Copy out the entries exactly, and wherever a picture appears, leave it out.

((

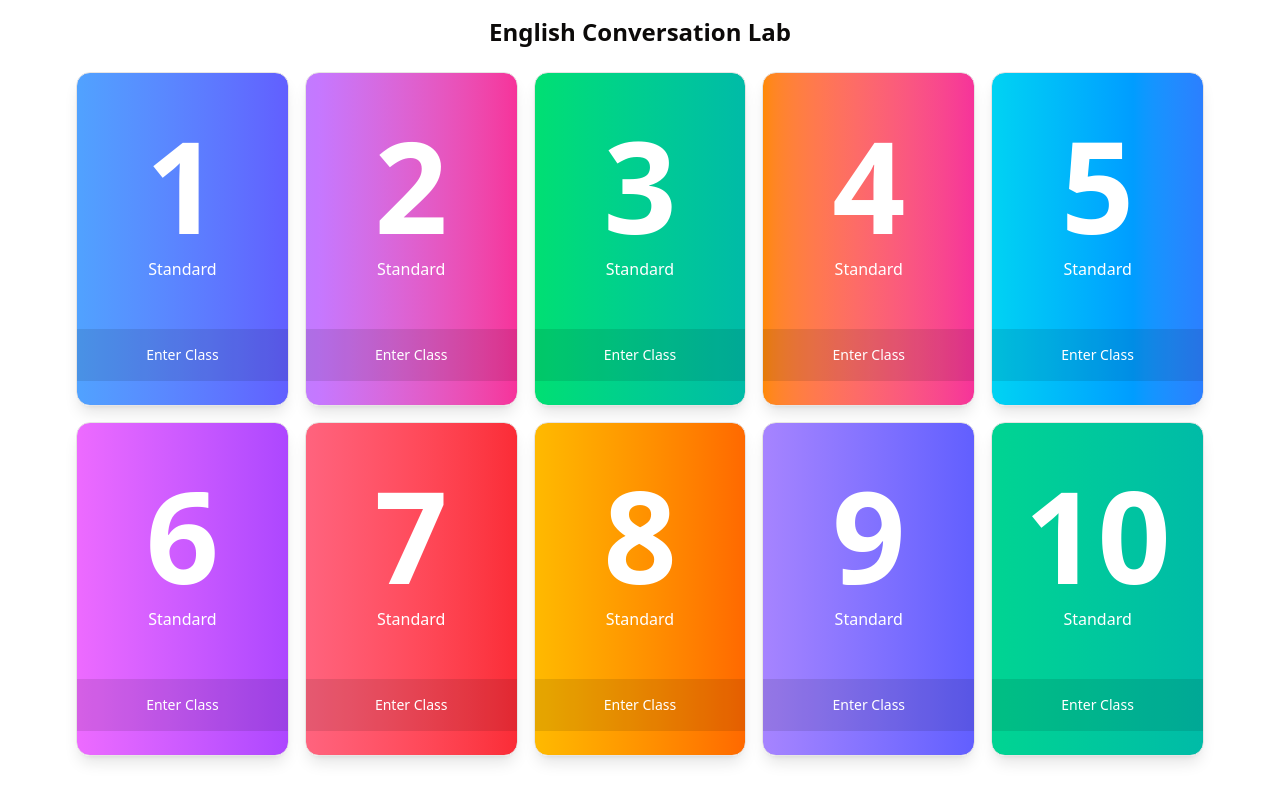
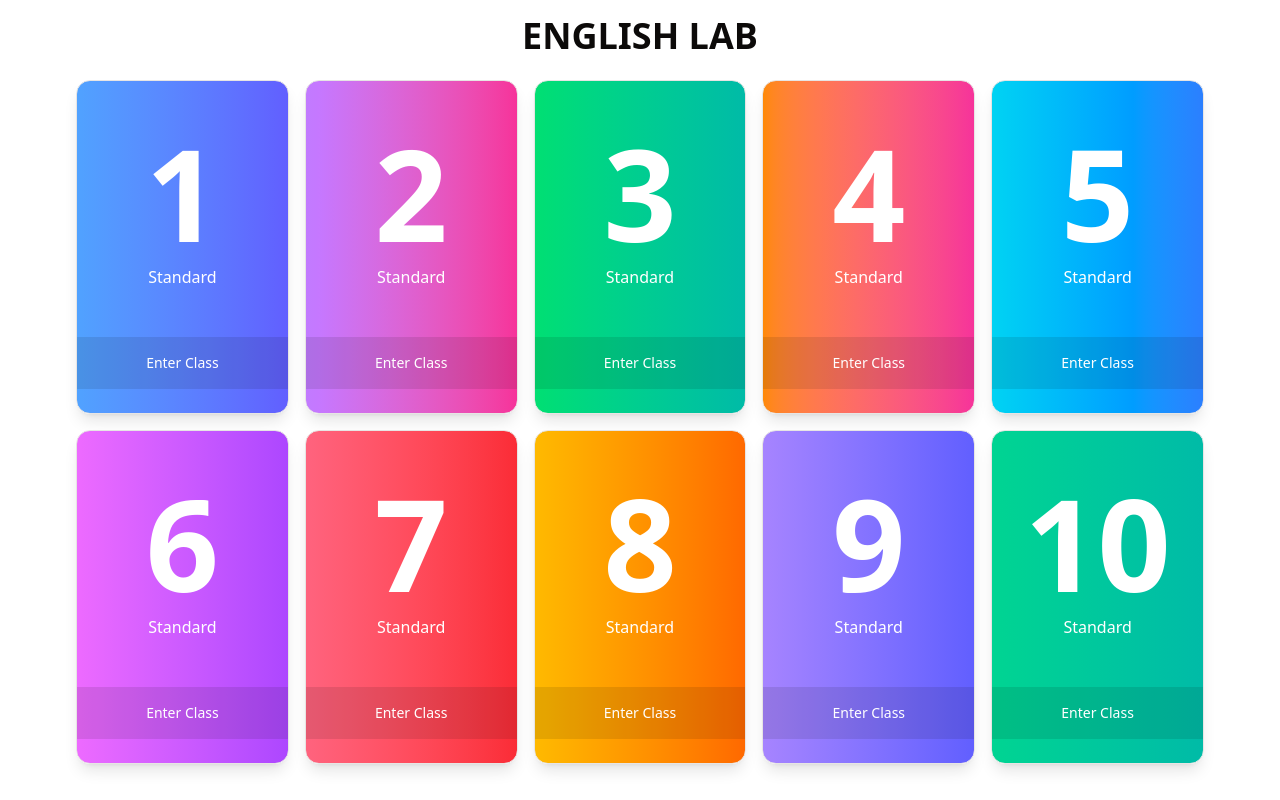
Before and after one commit to gyandeeparyan/english-lab, a React (Vite) app: page / in a window 1280 px wide. Built offline with nearby package versions, Linux system fonts and the light colour scheme.

Commit message:
Update HomePage component title for improved visibility and styling

```diff
--- a/src/components/HomePage.jsx
+++ b/src/components/HomePage.jsx
@@ -49,8 +49,8 @@ const colorScheme = {
 export const HomePage = () => {
   return (
     <div className='container mx-auto p-4'>
-      <h1 className='text-2xl font-bold mb-6 text-center'>
-        English Conversation Lab
+      <h1 className='text-2xl md:text-4xl font-bold mb-6 text-center font-dancing-script'>
+        ENGLISH LAB
       </h1>
       <div className='grid grid-cols-1  md:grid-cols-4 lg:grid-cols-5 gap-4'>
         {[1, 2, 3, 4, 5, 6, 7, 8, 9, 10].map((standard) => (
```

))

§ **Result of the exercise**:
Before and after one commit to gyandeeparyan/english-lab, a React (Vite) app: page / in a window 1280 px wide. Built offline with nearby package versions, Linux system fonts and the light colour scheme.

Commit message:
Update HomePage component title for improved visibility and styling

```diff
--- a/src/components/HomePage.jsx
+++ b/src/components/HomePage.jsx
@@ -49,8 +49,8 @@ const colorScheme = {
 export const HomePage = () => {
   return (
     <div className='container mx-auto p-4'>
-      <h1 className='text-2xl font-bold mb-6 text-center'>
-        English Conversation Lab
+      <h1 className='text-2xl md:text-4xl font-bold mb-6 text-center font-dancing-script'>
+        ENGLISH LAB
       </h1>
       <div className='grid grid-cols-1  md:grid-cols-4 lg:grid-cols-5 gap-4'>
         {[1, 2, 3, 4, 5, 6, 7, 8, 9, 10].map((standard) => (
```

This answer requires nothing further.